Edit difference data:
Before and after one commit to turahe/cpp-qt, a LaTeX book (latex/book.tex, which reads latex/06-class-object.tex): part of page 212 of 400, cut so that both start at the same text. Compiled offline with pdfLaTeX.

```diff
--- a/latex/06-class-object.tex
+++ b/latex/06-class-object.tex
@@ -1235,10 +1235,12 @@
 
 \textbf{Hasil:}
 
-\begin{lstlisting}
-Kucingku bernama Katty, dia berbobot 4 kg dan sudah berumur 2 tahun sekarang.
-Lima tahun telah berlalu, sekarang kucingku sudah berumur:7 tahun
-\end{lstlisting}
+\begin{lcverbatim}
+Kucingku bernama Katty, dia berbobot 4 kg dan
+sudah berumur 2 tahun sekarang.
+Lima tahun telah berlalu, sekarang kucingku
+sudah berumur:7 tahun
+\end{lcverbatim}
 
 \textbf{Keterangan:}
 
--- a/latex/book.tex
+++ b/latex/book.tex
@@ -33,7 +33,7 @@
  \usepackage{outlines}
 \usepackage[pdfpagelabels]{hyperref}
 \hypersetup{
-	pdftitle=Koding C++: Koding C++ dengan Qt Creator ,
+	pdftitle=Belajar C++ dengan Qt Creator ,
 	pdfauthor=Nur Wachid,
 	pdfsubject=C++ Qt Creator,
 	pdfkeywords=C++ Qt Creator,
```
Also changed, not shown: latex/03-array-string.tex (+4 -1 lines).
--
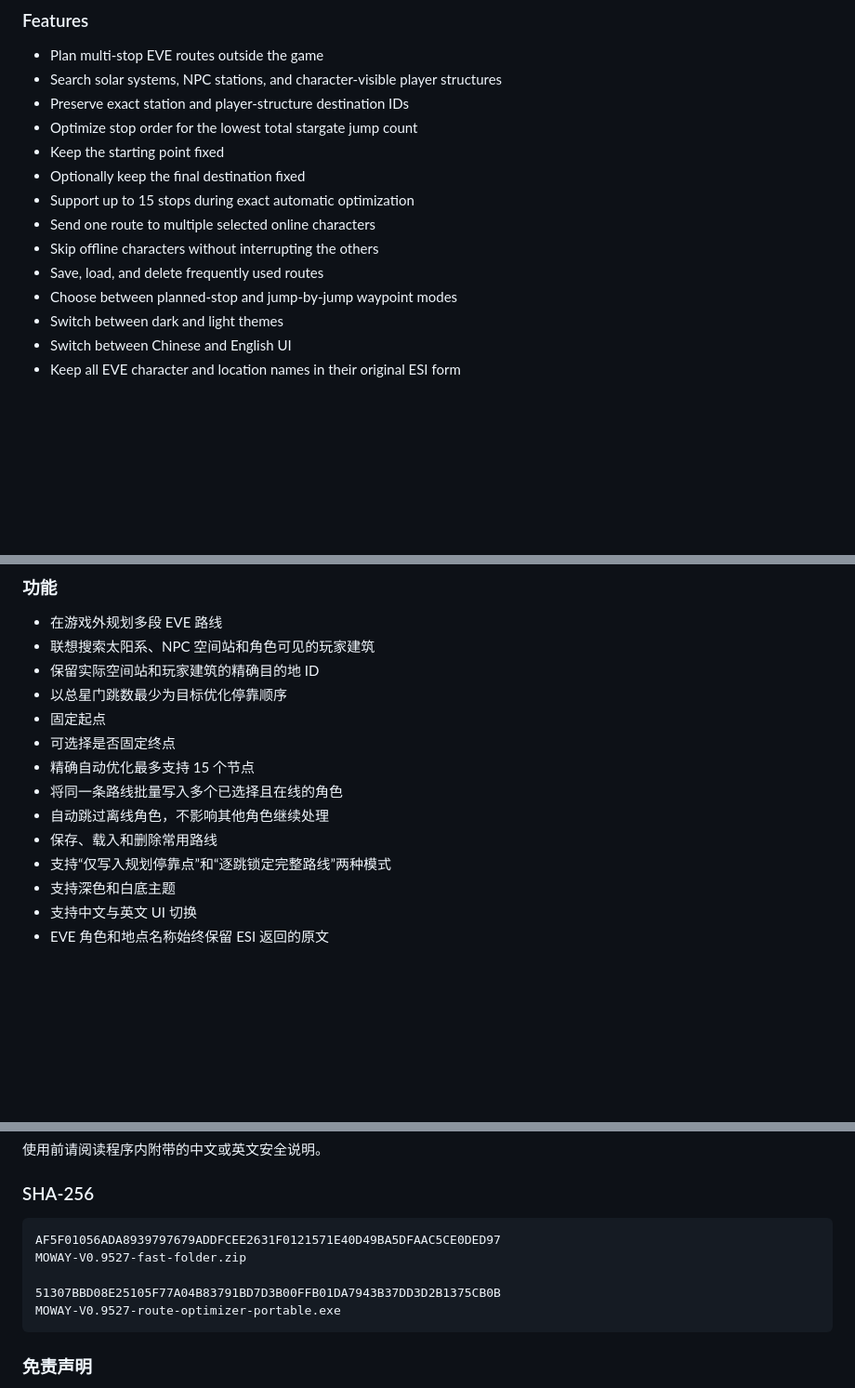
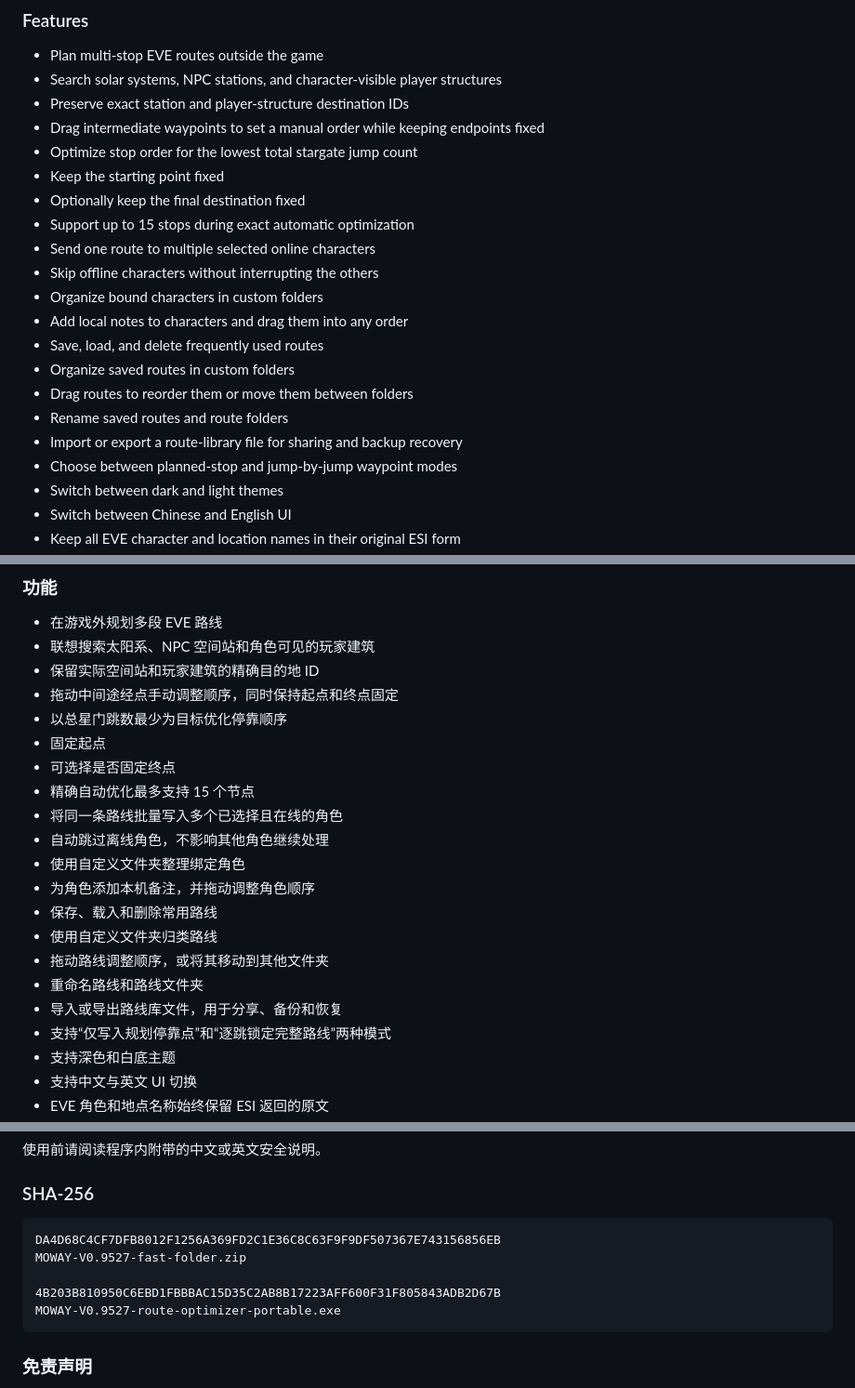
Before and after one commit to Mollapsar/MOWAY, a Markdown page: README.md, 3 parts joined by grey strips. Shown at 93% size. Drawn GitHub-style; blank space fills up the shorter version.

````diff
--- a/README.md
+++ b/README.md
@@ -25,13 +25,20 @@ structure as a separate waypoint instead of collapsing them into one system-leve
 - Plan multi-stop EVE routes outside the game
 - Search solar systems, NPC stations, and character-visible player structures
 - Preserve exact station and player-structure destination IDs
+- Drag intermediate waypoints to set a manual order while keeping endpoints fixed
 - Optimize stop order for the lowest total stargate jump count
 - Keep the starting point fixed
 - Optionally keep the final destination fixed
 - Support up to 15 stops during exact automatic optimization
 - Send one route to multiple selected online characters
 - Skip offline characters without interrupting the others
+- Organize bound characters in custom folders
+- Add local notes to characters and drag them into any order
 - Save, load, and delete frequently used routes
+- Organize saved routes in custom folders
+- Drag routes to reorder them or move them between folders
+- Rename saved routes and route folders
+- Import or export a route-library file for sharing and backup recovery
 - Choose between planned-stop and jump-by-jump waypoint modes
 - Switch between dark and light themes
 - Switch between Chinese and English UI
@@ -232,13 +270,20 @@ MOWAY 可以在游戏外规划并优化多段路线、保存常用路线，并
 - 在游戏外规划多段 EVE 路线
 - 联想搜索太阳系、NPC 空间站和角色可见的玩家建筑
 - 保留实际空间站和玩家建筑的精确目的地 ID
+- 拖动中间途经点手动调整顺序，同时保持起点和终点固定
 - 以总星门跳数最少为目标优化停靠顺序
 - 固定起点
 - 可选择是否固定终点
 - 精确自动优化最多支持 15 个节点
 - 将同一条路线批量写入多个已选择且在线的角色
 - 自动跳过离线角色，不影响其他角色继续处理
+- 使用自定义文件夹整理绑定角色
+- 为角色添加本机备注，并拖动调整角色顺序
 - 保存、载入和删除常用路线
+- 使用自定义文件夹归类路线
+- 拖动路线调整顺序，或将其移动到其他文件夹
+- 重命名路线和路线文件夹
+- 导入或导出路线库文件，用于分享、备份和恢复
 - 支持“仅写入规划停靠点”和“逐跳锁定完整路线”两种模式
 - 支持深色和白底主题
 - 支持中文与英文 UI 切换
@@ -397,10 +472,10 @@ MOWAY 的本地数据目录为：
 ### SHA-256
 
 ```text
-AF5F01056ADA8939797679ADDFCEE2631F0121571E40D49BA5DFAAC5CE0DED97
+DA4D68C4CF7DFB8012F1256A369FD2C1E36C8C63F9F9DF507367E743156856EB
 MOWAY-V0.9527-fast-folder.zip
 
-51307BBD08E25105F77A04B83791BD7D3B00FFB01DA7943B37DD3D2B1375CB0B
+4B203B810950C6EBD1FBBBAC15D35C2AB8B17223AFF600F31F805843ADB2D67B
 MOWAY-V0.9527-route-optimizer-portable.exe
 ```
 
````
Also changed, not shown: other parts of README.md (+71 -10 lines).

What you are asked to do:
When a line among the entries contains "berumur", pull that line out.

Exercise answer:
-Kucingku bernama Katty, dia berbobot 4 kg dan sudah berumur 2 tahun sekarang.
-Lima tahun telah berlalu, sekarang kucingku sudah berumur:7 tahun
+sudah berumur 2 tahun sekarang.
+sudah berumur:7 tahun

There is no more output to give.